[Stored items]
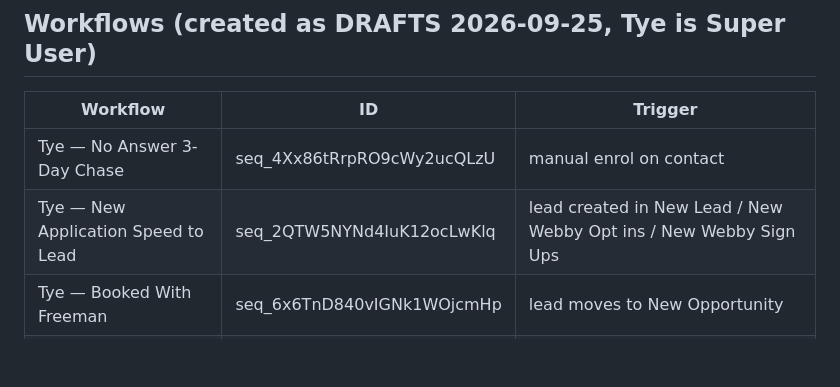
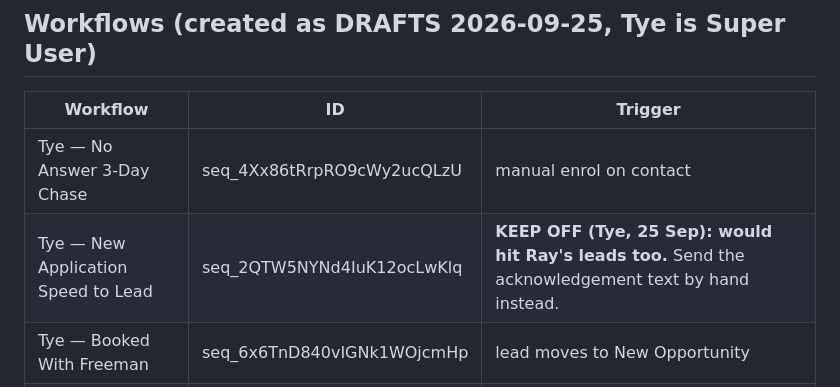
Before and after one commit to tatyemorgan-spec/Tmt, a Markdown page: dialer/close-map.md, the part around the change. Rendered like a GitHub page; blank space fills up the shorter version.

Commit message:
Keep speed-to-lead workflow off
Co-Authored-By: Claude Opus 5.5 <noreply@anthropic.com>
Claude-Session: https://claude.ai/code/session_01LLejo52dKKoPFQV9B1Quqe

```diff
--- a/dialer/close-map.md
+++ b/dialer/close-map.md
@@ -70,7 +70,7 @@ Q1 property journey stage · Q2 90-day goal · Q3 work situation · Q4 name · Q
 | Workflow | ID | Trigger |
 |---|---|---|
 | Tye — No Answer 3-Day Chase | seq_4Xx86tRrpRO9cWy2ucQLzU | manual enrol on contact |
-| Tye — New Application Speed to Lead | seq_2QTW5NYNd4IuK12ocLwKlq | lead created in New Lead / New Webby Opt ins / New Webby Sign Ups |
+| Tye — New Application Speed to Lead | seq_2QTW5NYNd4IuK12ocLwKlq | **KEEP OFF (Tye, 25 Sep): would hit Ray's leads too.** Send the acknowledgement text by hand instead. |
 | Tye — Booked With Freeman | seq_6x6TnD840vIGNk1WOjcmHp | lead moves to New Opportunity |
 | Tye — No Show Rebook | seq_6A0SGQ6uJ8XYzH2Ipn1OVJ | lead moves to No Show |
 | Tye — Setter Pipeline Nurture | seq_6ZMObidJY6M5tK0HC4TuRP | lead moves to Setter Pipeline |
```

...

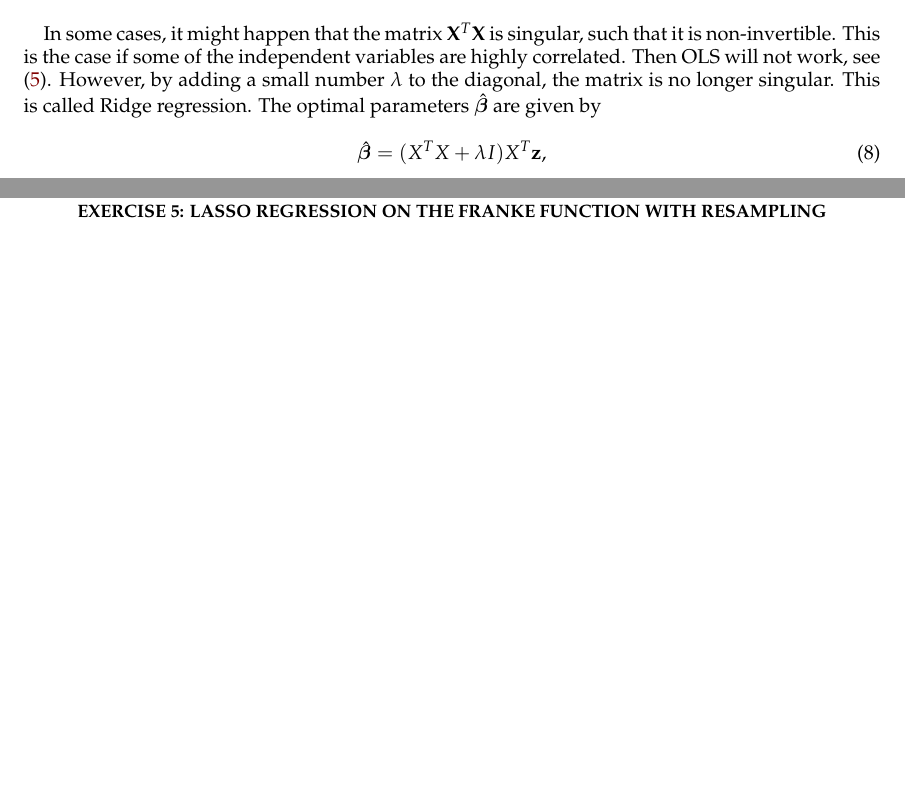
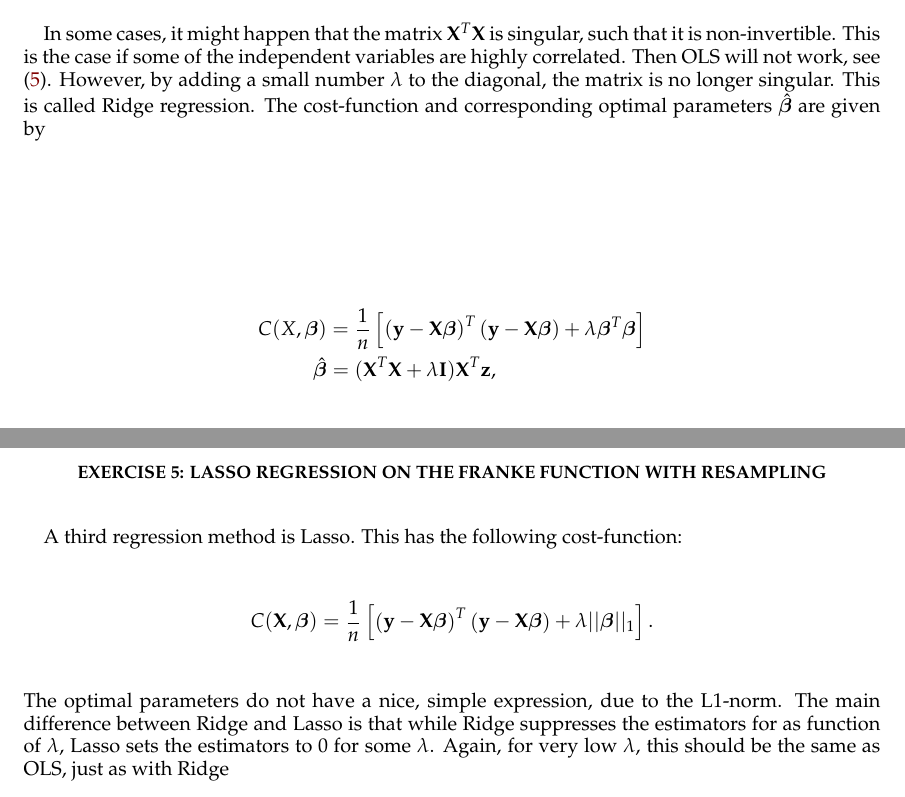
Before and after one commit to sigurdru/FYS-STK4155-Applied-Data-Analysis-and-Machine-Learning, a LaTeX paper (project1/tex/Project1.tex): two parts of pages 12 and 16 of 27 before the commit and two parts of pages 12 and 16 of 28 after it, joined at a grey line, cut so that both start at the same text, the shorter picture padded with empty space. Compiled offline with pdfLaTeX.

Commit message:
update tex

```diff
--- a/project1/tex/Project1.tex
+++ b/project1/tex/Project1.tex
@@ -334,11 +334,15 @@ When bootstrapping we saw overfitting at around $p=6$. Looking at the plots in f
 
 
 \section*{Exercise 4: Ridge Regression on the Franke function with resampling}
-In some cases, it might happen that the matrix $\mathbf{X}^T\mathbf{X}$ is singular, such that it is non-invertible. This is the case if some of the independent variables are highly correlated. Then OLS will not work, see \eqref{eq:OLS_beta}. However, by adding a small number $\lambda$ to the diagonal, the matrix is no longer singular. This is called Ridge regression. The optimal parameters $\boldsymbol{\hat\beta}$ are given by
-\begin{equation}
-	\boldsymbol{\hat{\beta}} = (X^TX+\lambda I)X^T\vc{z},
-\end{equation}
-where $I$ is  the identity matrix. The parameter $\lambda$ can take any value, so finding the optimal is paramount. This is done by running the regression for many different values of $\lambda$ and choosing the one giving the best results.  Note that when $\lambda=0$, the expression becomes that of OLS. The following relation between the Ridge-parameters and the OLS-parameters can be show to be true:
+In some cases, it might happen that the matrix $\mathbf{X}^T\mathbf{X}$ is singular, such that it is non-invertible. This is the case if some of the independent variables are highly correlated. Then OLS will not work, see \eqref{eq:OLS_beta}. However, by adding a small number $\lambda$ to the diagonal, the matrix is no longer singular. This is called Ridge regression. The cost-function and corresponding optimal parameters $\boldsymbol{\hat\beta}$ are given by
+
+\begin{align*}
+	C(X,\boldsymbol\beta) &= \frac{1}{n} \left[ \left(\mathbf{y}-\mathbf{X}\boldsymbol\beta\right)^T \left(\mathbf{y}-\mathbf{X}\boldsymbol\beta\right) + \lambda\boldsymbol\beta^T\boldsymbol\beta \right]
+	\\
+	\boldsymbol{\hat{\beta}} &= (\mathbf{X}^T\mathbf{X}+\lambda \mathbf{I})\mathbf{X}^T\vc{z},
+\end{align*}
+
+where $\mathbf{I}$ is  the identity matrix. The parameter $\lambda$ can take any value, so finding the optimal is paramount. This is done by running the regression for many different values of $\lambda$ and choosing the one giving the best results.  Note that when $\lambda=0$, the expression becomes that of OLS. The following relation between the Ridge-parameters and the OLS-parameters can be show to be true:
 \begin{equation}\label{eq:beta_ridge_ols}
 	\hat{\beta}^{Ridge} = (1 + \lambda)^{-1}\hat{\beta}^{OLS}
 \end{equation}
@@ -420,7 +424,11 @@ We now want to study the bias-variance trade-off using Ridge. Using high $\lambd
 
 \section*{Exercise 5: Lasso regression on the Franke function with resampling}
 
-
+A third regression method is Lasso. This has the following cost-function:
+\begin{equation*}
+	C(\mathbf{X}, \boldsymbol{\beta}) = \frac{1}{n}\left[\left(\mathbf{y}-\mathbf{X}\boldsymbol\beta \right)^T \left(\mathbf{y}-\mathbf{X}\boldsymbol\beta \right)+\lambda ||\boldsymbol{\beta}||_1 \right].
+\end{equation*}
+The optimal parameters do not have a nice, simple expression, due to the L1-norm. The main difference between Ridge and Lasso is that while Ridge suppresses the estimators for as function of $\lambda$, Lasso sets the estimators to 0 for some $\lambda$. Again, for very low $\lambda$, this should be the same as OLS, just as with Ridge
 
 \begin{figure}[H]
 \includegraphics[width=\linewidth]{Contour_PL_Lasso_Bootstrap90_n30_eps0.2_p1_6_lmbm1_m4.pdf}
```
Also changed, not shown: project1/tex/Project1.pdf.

--

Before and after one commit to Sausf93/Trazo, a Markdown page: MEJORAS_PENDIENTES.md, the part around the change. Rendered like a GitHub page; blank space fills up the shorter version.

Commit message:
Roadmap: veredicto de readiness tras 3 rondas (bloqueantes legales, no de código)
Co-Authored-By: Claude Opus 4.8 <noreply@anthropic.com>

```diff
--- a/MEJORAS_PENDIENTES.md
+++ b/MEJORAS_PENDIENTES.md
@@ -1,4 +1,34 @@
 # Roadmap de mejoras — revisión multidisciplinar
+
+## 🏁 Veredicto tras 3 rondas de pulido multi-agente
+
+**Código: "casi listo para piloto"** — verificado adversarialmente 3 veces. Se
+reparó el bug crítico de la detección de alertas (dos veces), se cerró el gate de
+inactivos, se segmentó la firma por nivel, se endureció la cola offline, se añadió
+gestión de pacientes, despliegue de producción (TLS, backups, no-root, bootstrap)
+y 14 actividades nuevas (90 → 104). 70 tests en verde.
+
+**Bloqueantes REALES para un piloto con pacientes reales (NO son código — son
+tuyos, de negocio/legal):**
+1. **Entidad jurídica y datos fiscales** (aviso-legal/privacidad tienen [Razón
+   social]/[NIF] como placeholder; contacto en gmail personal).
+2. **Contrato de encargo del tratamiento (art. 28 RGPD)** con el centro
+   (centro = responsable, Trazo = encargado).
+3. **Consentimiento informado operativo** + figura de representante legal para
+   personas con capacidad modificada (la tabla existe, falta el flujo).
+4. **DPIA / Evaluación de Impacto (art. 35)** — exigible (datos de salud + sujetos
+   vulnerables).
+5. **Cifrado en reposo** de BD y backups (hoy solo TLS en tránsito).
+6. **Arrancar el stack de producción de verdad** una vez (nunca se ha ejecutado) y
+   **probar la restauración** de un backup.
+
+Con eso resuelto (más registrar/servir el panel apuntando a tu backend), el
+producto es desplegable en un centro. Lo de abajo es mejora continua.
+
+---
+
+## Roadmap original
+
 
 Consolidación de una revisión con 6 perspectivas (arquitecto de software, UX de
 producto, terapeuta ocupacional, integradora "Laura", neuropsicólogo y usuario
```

▸ **The task**
An exact copy of the lines above, from the one containing "Before and after one commit to tatyemorgan-spec/Tmt, a" through the one containing "Co-Authored-By: Claude Opus 5.5", is the whole of the answer.

▸ **Task response**
Before and after one commit to tatyemorgan-spec/Tmt, a Markdown page: dialer/close-map.md, the part around the change. Rendered like a GitHub page; blank space fills up the shorter version.

Commit message:
Keep speed-to-lead workflow off
Co-Authored-By: Claude Opus 5.5 <noreply@anthropic.com>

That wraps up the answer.